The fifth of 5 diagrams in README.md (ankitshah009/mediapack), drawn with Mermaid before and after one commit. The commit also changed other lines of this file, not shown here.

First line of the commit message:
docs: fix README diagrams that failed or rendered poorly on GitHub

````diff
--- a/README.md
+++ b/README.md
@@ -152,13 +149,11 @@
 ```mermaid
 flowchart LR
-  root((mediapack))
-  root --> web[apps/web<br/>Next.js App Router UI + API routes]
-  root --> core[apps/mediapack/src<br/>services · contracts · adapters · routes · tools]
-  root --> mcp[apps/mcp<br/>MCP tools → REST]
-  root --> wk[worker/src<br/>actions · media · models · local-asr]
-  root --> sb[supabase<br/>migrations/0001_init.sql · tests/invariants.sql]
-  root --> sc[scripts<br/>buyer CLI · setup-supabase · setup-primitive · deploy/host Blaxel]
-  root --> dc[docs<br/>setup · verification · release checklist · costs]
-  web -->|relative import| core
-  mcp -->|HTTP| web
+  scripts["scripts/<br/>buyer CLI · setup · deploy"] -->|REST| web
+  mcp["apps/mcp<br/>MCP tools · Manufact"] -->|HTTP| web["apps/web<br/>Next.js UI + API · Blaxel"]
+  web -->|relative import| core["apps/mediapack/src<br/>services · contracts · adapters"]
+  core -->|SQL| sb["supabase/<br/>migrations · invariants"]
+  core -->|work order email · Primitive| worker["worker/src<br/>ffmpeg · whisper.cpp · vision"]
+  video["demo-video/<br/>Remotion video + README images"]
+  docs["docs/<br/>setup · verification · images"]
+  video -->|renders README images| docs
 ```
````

——————————

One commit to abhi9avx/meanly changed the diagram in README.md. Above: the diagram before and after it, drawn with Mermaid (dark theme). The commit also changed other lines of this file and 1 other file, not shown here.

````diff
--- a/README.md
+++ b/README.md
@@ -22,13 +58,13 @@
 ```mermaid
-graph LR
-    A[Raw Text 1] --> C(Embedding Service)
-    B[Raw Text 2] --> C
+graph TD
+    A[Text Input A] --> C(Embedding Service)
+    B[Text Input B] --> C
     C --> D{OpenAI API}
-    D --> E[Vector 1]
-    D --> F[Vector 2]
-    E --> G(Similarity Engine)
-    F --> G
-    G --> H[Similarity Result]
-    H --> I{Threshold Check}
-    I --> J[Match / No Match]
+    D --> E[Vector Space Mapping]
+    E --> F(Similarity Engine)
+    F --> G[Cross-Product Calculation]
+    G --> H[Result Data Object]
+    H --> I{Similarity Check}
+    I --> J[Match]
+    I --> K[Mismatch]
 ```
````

——————————

__What to do__: Retype only the stretch of lines above starting at the one with "routes · tools]" and stopping at the one with "setup-primitive · deploy/host Blaxel]", exactly as written, with both kept.

__Exercise output__:
-  root --> core[apps/mediapack/src<br/>services · contracts · adapters · routes · tools]
-  root --> mcp[apps/mcp<br/>MCP tools → REST]
-  root --> wk[worker/src<br/>actions · media · models · local-asr]
-  root --> sb[supabase<br/>migrations/0001_init.sql · tests/invariants.sql]
-  root --> sc[scripts<br/>buyer CLI · setup-supabase · setup-primitive · deploy/host Blaxel]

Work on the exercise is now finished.